- Cut into the back of the eel just behind the head deep enough to expose the spine.
- Insert the wire into the spine as deep as you can go. The eel should relax as the wire goes in. This step and the next step can be done without the eel being nailed to the chopping board.
- Pull the wire in and out of the spinal column of the eel to ensure that the spinal cord is fully destroyed.
Cleaning and Filleting Anago
- Insert the knife through the back of the eel behind the pectoral fin.
- Whilst pressing down with your other hand, gently slide the knife along the spine to open up the eel. Be careful not to puncture the belly of the eel with the tip of the knife.
- Continue to slide the knife along all the way down to the tip of the eel’s tail.

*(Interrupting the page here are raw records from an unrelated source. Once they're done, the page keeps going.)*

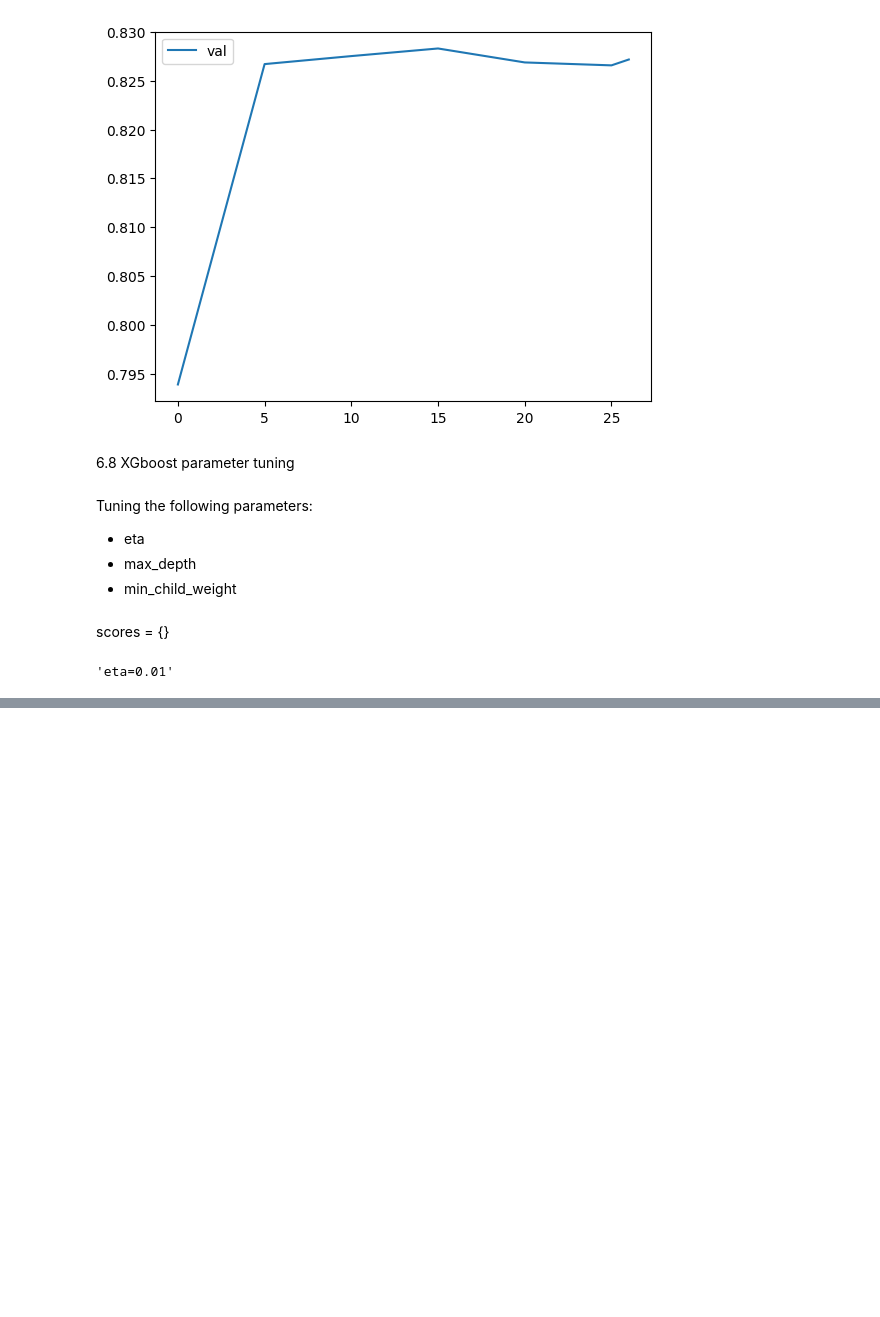
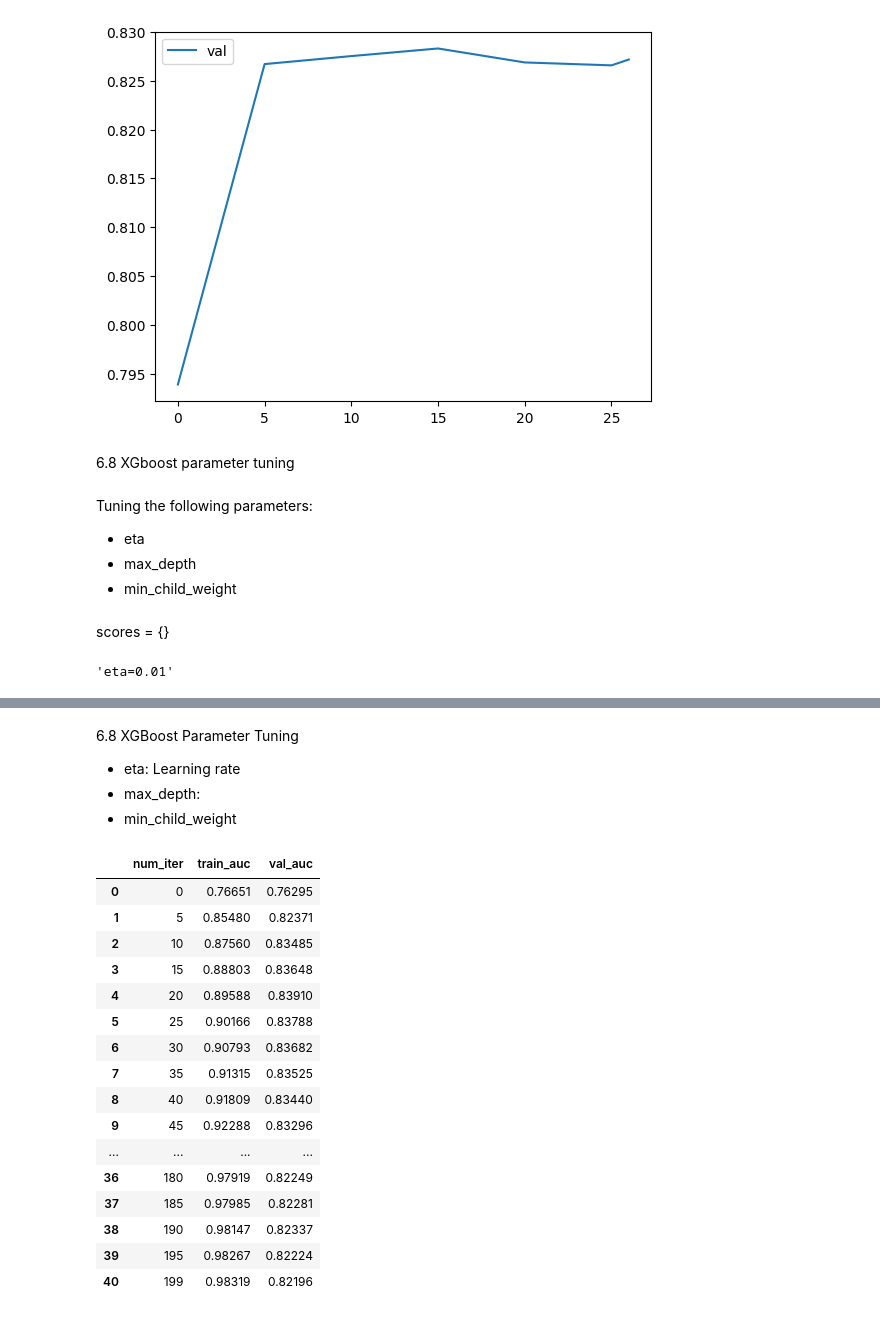
Before and after one commit to mireillehaddad/Machine-Learning, a Jupyter notebook: 06-trees /credit-risk.ipynb, the cells around one changed output, grey strips where cells are left out. Drawn from its saved outputs; the diff is of its cells as text; code cells hidden in the pictures; blank space fills up the shorter version.

Commit message:
xgboost

```diff
--- a/06-trees /credit-risk.ipynb
+++ b/06-trees /credit-risk.ipynb
@@ -997,0 +861,22 @@ plt.show()
+# %% [markdown]
+6.8 XGBoost Parameter Tuning
+
+- eta: Learning rate
+- max_depth:
+- min_child_weight
+# %%
+%%capture output
+xgb_params = {
+    'eta': 0.3,
+    'max_depth': 3,
+    'min_child_weight': 1,
+
+    'objective': 'binary:logistic',
+    'eval_metric': 'auc',
+
+    'nthread': 8,
+    'seed': 1,
+    'verbosity': 1,
+}
+
+model = xgb.train(xgb_params, dtrain, num_boost_round=200,verbose_eval=5,evals=watchlist)
@@ -997,0 +885,23 @@ plt.show()
+# %%
+key ='eta=%s' % (xgb_params['eta'])
+scores[key] = parse_xgb_output(output)
+# %%
+scores['eta=0.3']
+# %% [output]
+|  | num_iter | train_auc | val_auc |
+| 0 | 0 | 0.76651 | 0.76295 |
+| 1 | 5 | 0.85480 | 0.82371 |
+| 2 | 10 | 0.87560 | 0.83485 |
+| 3 | 15 | 0.88803 | 0.83648 |
+| 4 | 20 | 0.89588 | 0.83910 |
+| 5 | 25 | 0.90166 | 0.83788 |
+| 6 | 30 | 0.90793 | 0.83682 |
+| 7 | 35 | 0.91315 | 0.83525 |
+| 8 | 40 | 0.91809 | 0.83440 |
+| 9 | 45 | 0.92288 | 0.83296 |
+| ... | ... | ... | ... |
+| 36 | 180 | 0.97919 | 0.82249 |
+| 37 | 185 | 0.97985 | 0.82281 |
+| 38 | 190 | 0.98147 | 0.82337 |
+| 39 | 195 | 0.98267 | 0.82224 |
+| 40 | 199 | 0.98319 | 0.82196 |
```
Also changed, not shown: parts of 34 cells of this notebook.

- Open up the eel and insert the knife below the spine of the eel.
- Slide the knife along the eel again, removing the spine as you go.
- Using the tip of the knife, scrap of the innards of the eel. It should come off in one go due to the freshness.

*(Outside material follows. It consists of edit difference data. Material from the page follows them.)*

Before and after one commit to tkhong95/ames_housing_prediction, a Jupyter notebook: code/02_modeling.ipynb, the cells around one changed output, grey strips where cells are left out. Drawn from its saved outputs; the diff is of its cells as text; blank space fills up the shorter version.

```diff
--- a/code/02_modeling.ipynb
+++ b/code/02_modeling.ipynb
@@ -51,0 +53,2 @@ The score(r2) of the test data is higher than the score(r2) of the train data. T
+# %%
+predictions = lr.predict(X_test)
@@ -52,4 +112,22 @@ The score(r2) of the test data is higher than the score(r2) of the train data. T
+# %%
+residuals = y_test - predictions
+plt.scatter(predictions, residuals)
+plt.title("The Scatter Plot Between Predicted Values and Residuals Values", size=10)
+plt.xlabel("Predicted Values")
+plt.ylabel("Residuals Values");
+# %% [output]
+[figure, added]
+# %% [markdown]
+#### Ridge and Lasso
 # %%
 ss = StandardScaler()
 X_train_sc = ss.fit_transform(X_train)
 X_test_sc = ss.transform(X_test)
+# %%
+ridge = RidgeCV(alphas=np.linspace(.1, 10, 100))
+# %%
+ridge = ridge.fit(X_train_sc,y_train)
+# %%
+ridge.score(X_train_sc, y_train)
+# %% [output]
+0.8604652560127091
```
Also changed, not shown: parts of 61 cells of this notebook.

- You can scrap the knife on the flesh to remove any innards or blood.
- Save the head and bones of the eel for making the sauce. Discard the innards. If you are able to fillet the eel without damaging the liver, you can add the eel liver to miso soup.
- Wash the eel in salt water in order to remove the slime. Repeat until the eels are no longer slimy.
Simmered Anago Recipe
- 2 Anago fillets (each eel weighing around 250g with bones and innards)
- 50ml Mirin
- 40g White Granulated Sugar
- 70ml Soy sauce
- 1500ml Water
- Heat a large pot of with the water and dissolve the sugar into it.
- Add the mirin and allow the alcohol to evaporate.
- Add in soy sauce and mix together.
- Once boiling, add in the anago.
- The eel might move around a lot in the pot so you might want to cover the pot with a lid or a Japanese drop-lid if you have one.
- Skim away any scum and foam that rises to the surface.
- After 25 minutes, gently remove from liquid. Save the liquid.
- The anago can be served warm over rice at this point. If serving in nigiri, gently cover with a damp towel to prevent the anago from drying out and serve at room temperature.